[Opening Data listing section]
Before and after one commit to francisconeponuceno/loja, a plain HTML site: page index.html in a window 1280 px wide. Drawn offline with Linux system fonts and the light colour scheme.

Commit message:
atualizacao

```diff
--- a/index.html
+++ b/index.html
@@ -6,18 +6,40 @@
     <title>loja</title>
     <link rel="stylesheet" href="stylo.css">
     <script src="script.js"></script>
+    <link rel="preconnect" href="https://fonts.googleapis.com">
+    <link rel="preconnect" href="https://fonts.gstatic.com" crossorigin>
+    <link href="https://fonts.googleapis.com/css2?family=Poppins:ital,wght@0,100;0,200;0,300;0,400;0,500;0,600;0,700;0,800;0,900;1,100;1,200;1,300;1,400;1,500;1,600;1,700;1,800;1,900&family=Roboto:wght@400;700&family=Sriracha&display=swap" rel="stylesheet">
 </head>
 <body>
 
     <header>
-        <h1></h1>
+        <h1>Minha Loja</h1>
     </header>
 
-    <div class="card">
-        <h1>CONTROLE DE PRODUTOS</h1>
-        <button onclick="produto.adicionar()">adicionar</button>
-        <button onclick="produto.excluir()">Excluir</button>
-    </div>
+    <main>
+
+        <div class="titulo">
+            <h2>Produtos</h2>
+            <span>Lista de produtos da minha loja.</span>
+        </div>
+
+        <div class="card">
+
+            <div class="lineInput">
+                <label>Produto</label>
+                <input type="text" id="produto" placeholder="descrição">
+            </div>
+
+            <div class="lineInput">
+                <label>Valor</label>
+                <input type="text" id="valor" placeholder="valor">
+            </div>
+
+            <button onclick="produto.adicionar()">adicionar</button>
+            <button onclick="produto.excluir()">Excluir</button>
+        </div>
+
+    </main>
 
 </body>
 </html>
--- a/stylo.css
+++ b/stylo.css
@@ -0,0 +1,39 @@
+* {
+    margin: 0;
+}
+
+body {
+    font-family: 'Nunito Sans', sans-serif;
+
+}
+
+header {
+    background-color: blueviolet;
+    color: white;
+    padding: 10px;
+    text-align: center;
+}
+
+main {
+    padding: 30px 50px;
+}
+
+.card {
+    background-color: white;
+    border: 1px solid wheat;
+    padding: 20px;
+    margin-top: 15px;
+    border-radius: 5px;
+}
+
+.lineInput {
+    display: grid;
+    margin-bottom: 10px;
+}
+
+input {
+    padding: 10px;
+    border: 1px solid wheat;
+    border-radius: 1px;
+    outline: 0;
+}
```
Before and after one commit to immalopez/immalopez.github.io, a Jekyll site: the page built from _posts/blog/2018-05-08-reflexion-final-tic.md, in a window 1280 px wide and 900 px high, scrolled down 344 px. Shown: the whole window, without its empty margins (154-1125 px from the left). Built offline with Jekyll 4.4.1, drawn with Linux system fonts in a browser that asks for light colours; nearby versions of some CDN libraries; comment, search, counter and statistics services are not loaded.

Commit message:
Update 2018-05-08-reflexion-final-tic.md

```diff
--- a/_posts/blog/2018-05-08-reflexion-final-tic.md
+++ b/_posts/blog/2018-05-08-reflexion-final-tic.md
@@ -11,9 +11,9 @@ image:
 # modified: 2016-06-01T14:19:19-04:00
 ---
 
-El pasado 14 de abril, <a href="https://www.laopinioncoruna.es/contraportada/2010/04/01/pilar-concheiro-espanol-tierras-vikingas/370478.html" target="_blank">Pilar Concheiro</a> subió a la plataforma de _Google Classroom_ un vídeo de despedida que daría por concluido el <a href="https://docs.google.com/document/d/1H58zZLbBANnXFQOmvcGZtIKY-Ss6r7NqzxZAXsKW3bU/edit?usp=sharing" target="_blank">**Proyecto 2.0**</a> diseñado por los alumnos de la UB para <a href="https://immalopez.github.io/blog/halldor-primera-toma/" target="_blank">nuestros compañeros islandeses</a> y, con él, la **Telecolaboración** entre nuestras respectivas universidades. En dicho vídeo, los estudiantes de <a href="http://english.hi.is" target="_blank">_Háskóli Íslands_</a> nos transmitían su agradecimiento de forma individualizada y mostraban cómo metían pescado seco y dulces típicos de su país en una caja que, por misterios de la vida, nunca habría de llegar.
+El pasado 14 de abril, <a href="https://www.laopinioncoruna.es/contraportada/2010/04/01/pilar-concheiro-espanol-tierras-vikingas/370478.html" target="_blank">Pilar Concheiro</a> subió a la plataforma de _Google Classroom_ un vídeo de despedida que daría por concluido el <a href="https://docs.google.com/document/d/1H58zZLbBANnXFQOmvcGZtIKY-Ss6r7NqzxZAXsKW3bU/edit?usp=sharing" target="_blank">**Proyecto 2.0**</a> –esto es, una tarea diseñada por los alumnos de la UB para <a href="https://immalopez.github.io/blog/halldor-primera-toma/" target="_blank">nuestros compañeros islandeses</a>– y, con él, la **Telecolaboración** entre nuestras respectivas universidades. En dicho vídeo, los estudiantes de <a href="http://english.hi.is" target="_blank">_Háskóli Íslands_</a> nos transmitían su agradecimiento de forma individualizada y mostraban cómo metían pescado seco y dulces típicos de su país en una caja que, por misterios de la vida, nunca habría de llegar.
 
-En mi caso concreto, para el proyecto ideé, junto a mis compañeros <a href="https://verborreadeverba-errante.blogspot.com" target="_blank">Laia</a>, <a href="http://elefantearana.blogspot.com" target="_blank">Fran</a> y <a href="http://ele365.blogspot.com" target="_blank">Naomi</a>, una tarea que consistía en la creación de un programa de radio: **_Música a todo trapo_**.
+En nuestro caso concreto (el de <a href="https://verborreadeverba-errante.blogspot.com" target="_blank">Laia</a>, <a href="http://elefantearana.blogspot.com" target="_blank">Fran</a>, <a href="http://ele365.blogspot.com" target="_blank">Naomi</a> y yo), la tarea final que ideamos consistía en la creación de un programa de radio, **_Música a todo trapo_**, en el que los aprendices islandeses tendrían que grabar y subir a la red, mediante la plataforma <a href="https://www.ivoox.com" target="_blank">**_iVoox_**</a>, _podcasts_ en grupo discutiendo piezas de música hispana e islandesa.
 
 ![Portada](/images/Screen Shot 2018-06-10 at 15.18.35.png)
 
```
[Closing Data listing section]
Task item >>
The answer should be all the entries, restated with no word changed.

Written solution >>
Before and after one commit to francisconeponuceno/loja, a plain HTML site: page index.html in a window 1280 px wide. Drawn offline with Linux system fonts and the light colour scheme.

Commit message:
atualizacao

```diff
--- a/index.html
+++ b/index.html
@@ -6,18 +6,40 @@
     <title>loja</title>
     <link rel="stylesheet" href="stylo.css">
     <script src="script.js"></script>
+    <link rel="preconnect" href="https://fonts.googleapis.com">
+    <link rel="preconnect" href="https://fonts.gstatic.com" crossorigin>
+    <link href="https://fonts.googleapis.com/css2?family=Poppins:ital,wght@0,100;0,200;0,300;0,400;0,500;0,600;0,700;0,800;0,900;1,100;1,200;1,300;1,400;1,500;1,600;1,700;1,800;1,900&family=Roboto:wght@400;700&family=Sriracha&display=swap" rel="stylesheet">
 </head>
 <body>
 
     <header>
-        <h1></h1>
+        <h1>Minha Loja</h1>
     </header>
 
-    <div class="card">
-        <h1>CONTROLE DE PRODUTOS</h1>
-        <button onclick="produto.adicionar()">adicionar</button>
-        <button onclick="produto.excluir()">Excluir</button>
-    </div>
+    <main>
+
+        <div class="titulo">
+            <h2>Produtos</h2>
+            <span>Lista de produtos da minha loja.</span>
+        </div>
+
+        <div class="card">
+
+            <div class="lineInput">
+                <label>Produto</label>
+                <input type="text" id="produto" placeholder="descrição">
+            </div>
+
+            <div class="lineInput">
+                <label>Valor</label>
+                <input type="text" id="valor" placeholder="valor">
+            </div>
+
+            <button onclick="produto.adicionar()">adicionar</button>
+            <button onclick="produto.excluir()">Excluir</button>
+        </div>
+
+    </main>
 
 </body>
 </html>
--- a/stylo.css
+++ b/stylo.css
@@ -0,0 +1,39 @@
+* {
+    margin: 0;
+}
+
+body {
+    font-family: 'Nunito Sans', sans-serif;
+
+}
+
+header {
+    background-color: blueviolet;
+    color: white;
+    padding: 10px;
+    text-align: center;
+}
+
+main {
+    padding: 30px 50px;
+}
+
+.card {
+    background-color: white;
+    border: 1px solid wheat;
+    padding: 20px;
+    margin-top: 15px;
+    border-radius: 5px;
+}
+
+.lineInput {
+    display: grid;
+    margin-bottom: 10px;
+}
+
+input {
+    padding: 10px;
+    border: 1px solid wheat;
+    border-radius: 1px;
+    outline: 0;
+}
```
Before and after one commit to immalopez/immalopez.github.io, a Jekyll site: the page built from _posts/blog/2018-05-08-reflexion-final-tic.md, in a window 1280 px wide and 900 px high, scrolled down 344 px. Shown: the whole window, without its empty margins (154-1125 px from the left). Built offline with Jekyll 4.4.1, drawn with Linux system fonts in a browser that asks for light colours; nearby versions of some CDN libraries; comment, search, counter and statistics services are not loaded.

Commit message:
Update 2018-05-08-reflexion-final-tic.md

```diff
--- a/_posts/blog/2018-05-08-reflexion-final-tic.md
+++ b/_posts/blog/2018-05-08-reflexion-final-tic.md
@@ -11,9 +11,9 @@ image:
 # modified: 2016-06-01T14:19:19-04:00
 ---
 
-El pasado 14 de abril, <a href="https://www.laopinioncoruna.es/contraportada/2010/04/01/pilar-concheiro-espanol-tierras-vikingas/370478.html" target="_blank">Pilar Concheiro</a> subió a la plataforma de _Google Classroom_ un vídeo de despedida que daría por concluido el <a href="https://docs.google.com/document/d/1H58zZLbBANnXFQOmvcGZtIKY-Ss6r7NqzxZAXsKW3bU/edit?usp=sharing" target="_blank">**Proyecto 2.0**</a> diseñado por los alumnos de la UB para <a href="https://immalopez.github.io/blog/halldor-primera-toma/" target="_blank">nuestros compañeros islandeses</a> y, con él, la **Telecolaboración** entre nuestras respectivas universidades. En dicho vídeo, los estudiantes de <a href="http://english.hi.is" target="_blank">_Háskóli Íslands_</a> nos transmitían su agradecimiento de forma individualizada y mostraban cómo metían pescado seco y dulces típicos de su país en una caja que, por misterios de la vida, nunca habría de llegar.
+El pasado 14 de abril, <a href="https://www.laopinioncoruna.es/contraportada/2010/04/01/pilar-concheiro-espanol-tierras-vikingas/370478.html" target="_blank">Pilar Concheiro</a> subió a la plataforma de _Google Classroom_ un vídeo de despedida que daría por concluido el <a href="https://docs.google.com/document/d/1H58zZLbBANnXFQOmvcGZtIKY-Ss6r7NqzxZAXsKW3bU/edit?usp=sharing" target="_blank">**Proyecto 2.0**</a> –esto es, una tarea diseñada por los alumnos de la UB para <a href="https://immalopez.github.io/blog/halldor-primera-toma/" target="_blank">nuestros compañeros islandeses</a>– y, con él, la **Telecolaboración** entre nuestras respectivas universidades. En dicho vídeo, los estudiantes de <a href="http://english.hi.is" target="_blank">_Háskóli Íslands_</a> nos transmitían su agradecimiento de forma individualizada y mostraban cómo metían pescado seco y dulces típicos de su país en una caja que, por misterios de la vida, nunca habría de llegar.
 
-En mi caso concreto, para el proyecto ideé, junto a mis compañeros <a href="https://verborreadeverba-errante.blogspot.com" target="_blank">Laia</a>, <a href="http://elefantearana.blogspot.com" target="_blank">Fran</a> y <a href="http://ele365.blogspot.com" target="_blank">Naomi</a>, una tarea que consistía en la creación de un programa de radio: **_Música a todo trapo_**.
+En nuestro caso concreto (el de <a href="https://verborreadeverba-errante.blogspot.com" target="_blank">Laia</a>, <a href="http://elefantearana.blogspot.com" target="_blank">Fran</a>, <a href="http://ele365.blogspot.com" target="_blank">Naomi</a> y yo), la tarea final que ideamos consistía en la creación de un programa de radio, **_Música a todo trapo_**, en el que los aprendices islandeses tendrían que grabar y subir a la red, mediante la plataforma <a href="https://www.ivoox.com" target="_blank">**_iVoox_**</a>, _podcasts_ en grupo discutiendo piezas de música hispana e islandesa.
 
 ![Portada](/images/Screen Shot 2018-06-10 at 15.18.35.png)
 
```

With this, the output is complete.